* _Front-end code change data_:
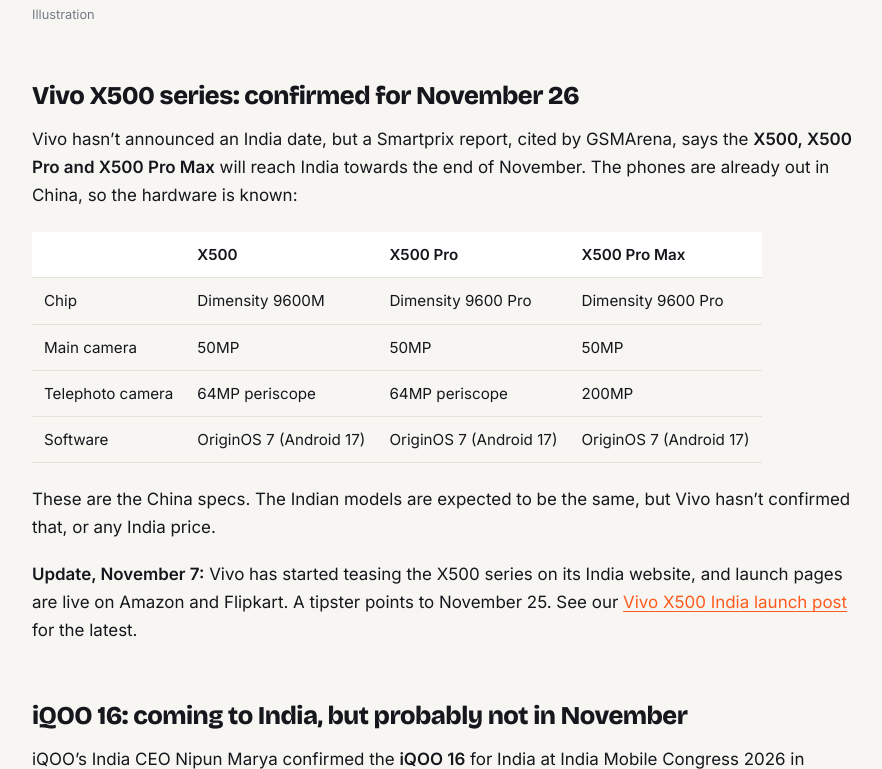
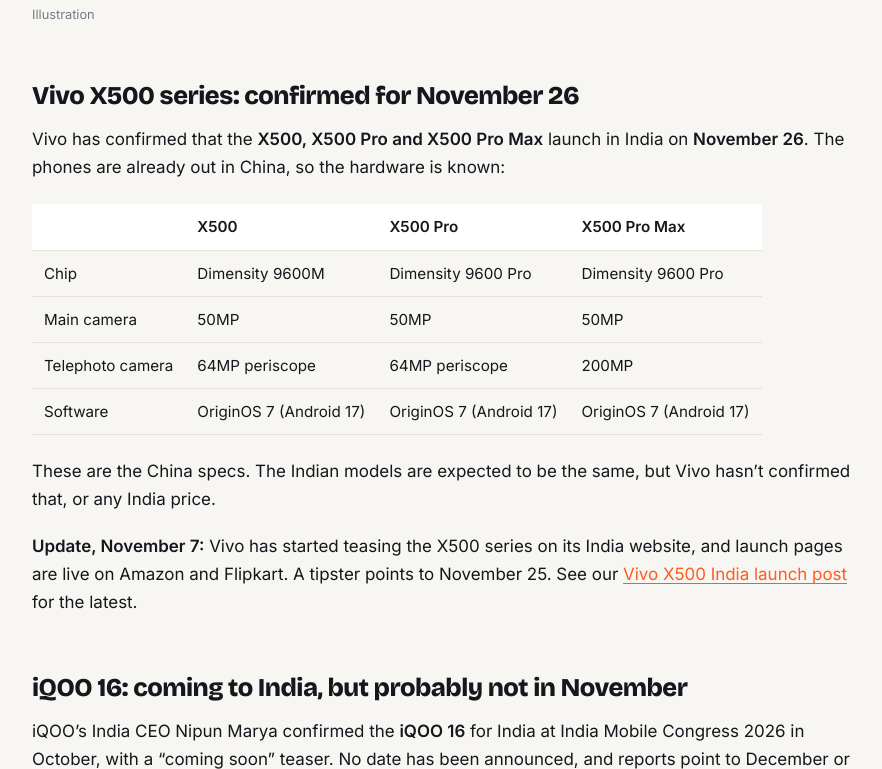
Before and after one commit to kiteksood167/kiteksood167.github.io, a Jekyll site: the page built from _posts/2026-10-31-upcoming-phones-launching-india-november-2026.md, in a window 1280 px wide and 900 px high, scrolled down 2728 px, cut to the strip 131-900 px from the top of the window. Shown: the whole strip, without its empty margins (194-1076 px from the left). Built offline with Jekyll 4.4.1, drawn with Linux system fonts in a browser that asks for light colours; comment, search, counter and statistics services are not loaded.

Commit message:
Launch updates: fix outdated Vivo X500 India date line in November upcoming phones post
Co-Authored-By: Claude <noreply@anthropic.com>

```diff
--- a/_posts/2026-10-31-upcoming-phones-launching-india-november-2026.md
+++ b/_posts/2026-10-31-upcoming-phones-launching-india-november-2026.md
@@ -62,7 +62,7 @@ There's no official price yet. Estimates range from about ₹70,000 to close to
 
 ## Vivo X500 series: confirmed for November 26
 
-Vivo hasn't announced an India date, but a Smartprix report, cited by GSMArena, says the **X500, X500 Pro and X500 Pro Max** will reach India towards the end of November. The phones are already out in China, so the hardware is known:
+Vivo has confirmed that the **X500, X500 Pro and X500 Pro Max** launch in India on **November 26**. The phones are already out in China, so the hardware is known:
 
 | | X500 | X500 Pro | X500 Pro Max |
 |---|---|---|---|
```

* _TASK_:
Show every line above in which the word "phones" appears.

* _RESPONSE TO THIS EXERCISE_:
Before and after one commit to kiteksood167/kiteksood167.github.io, a Jekyll site: the page built from _posts/2026-10-31-upcoming-phones-launching-india-november-2026.md, in a window 1280 px wide and 900 px high, scrolled down 2728 px, cut to the strip 131-900 px from the top of the window. Shown: the whole strip, without its empty margins (194-1076 px from the left). Built offline with Jekyll 4.4.1, drawn with Linux system fonts in a browser that asks for light colours; comment, search, counter and statistics services are not loaded.
Launch updates: fix outdated Vivo X500 India date line in November upcoming phones post
--- a/_posts/2026-10-31-upcoming-phones-launching-india-november-2026.md
+++ b/_posts/2026-10-31-upcoming-phones-launching-india-november-2026.md
-Vivo hasn't announced an India date, but a Smartprix report, cited by GSMArena, says the **X500, X500 Pro and X500 Pro Max** will reach India towards the end of November. The phones are already out in China, so the hardware is known:
+Vivo has confirmed that the **X500, X500 Pro and X500 Pro Max** launch in India on **November 26**. The phones are already out in China, so the hardware is known:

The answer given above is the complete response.